Given data -
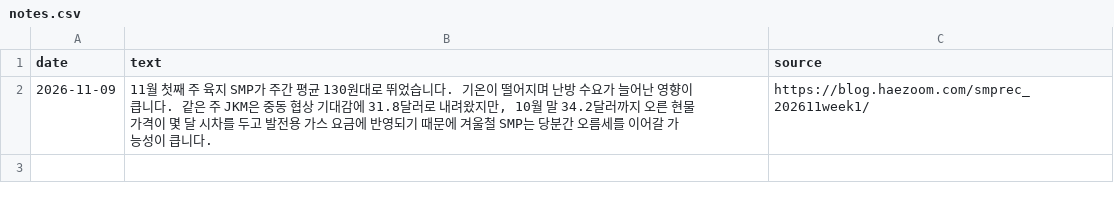
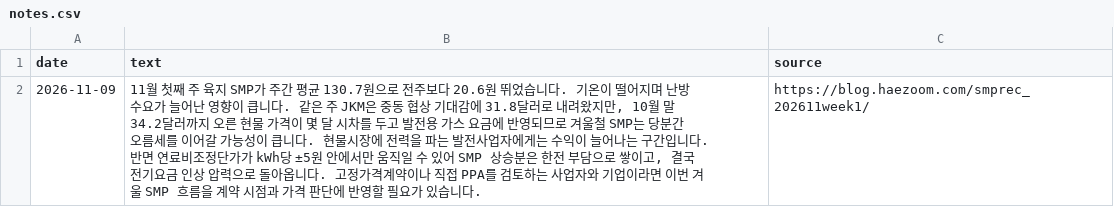
Before and after one commit to swkim-max/solaris-market-data, a CSV file: data/notes.csv, drawn as a sheet.

```diff
--- a/data/notes.csv
+++ b/data/notes.csv
@@ -1,2 +1,2 @@
 date,text,source
-2026-11-09,"11월 첫째 주 육지 SMP가 주간 평균 130원대로 뛰었습니다. 기온이 떨어지며 난방 수요가 늘어난 영향이 큽니다. 같은 주 JKM은 중동 협상 기대감에 31.8달러로 내려왔지만, 10월 말 34.2달러까지 오른 현물 가격이 몇 달 시차를 두고 발전용 가스 요금에 반영되기 때문에 겨울철 SMP는 당분간 오름세를 이어갈 가능성이 큽니다.",https://blog.haezoom.com/smprec_202611week1/
+2026-11-09,"11월 첫째 주 육지 SMP가 주간 평균 130.7원으로 전주보다 20.6원 뛰었습니다. 기온이 떨어지며 난방 수요가 늘어난 영향이 큽니다. 같은 주 JKM은 중동 협상 기대감에 31.8달러로 내려왔지만, 10월 말 34.2달러까지 오른 현물 가격이 몇 달 시차를 두고 발전용 가스 요금에 반영되므로 겨울철 SMP는 당분간 오름세를 이어갈 가능성이 큽니다. 현물시장에 전력을 파는 발전사업자에게는 수익이 늘어나는 구간입니다. 반면 연료비조정단가가 kWh당 ±5원 안에서만 움직일 수 있어 SMP 상승분은 한전 부담으로 쌓이고, 결국 전기요금 인상 압력으로 돌아옵니다. 고정가격계약이나 직접 PPA를 검토하는 사업자와 기업이라면 이번 겨울 SMP 흐름을 계약 시점과 가격 판단에 반영할 필요가 있습니다.",https://blog.haezoom.com/smprec_202611week1/
```
Also changed, not shown: 2 other files.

Problem to solve -
Your answer must be the entries repeated exactly, with no pictures.

Exercise response -
Before and after one commit to swkim-max/solaris-market-data, a CSV file: data/notes.csv, drawn as a sheet.

```diff
--- a/data/notes.csv
+++ b/data/notes.csv
@@ -1,2 +1,2 @@
 date,text,source
-2026-11-09,"11월 첫째 주 육지 SMP가 주간 평균 130원대로 뛰었습니다. 기온이 떨어지며 난방 수요가 늘어난 영향이 큽니다. 같은 주 JKM은 중동 협상 기대감에 31.8달러로 내려왔지만, 10월 말 34.2달러까지 오른 현물 가격이 몇 달 시차를 두고 발전용 가스 요금에 반영되기 때문에 겨울철 SMP는 당분간 오름세를 이어갈 가능성이 큽니다.",https://blog.haezoom.com/smprec_202611week1/
+2026-11-09,"11월 첫째 주 육지 SMP가 주간 평균 130.7원으로 전주보다 20.6원 뛰었습니다. 기온이 떨어지며 난방 수요가 늘어난 영향이 큽니다. 같은 주 JKM은 중동 협상 기대감에 31.8달러로 내려왔지만, 10월 말 34.2달러까지 오른 현물 가격이 몇 달 시차를 두고 발전용 가스 요금에 반영되므로 겨울철 SMP는 당분간 오름세를 이어갈 가능성이 큽니다. 현물시장에 전력을 파는 발전사업자에게는 수익이 늘어나는 구간입니다. 반면 연료비조정단가가 kWh당 ±5원 안에서만 움직일 수 있어 SMP 상승분은 한전 부담으로 쌓이고, 결국 전기요금 인상 압력으로 돌아옵니다. 고정가격계약이나 직접 PPA를 검토하는 사업자와 기업이라면 이번 겨울 SMP 흐름을 계약 시점과 가격 판단에 반영할 필요가 있습니다.",https://blog.haezoom.com/smprec_202611week1/
```
Also changed, not shown: 2 other files.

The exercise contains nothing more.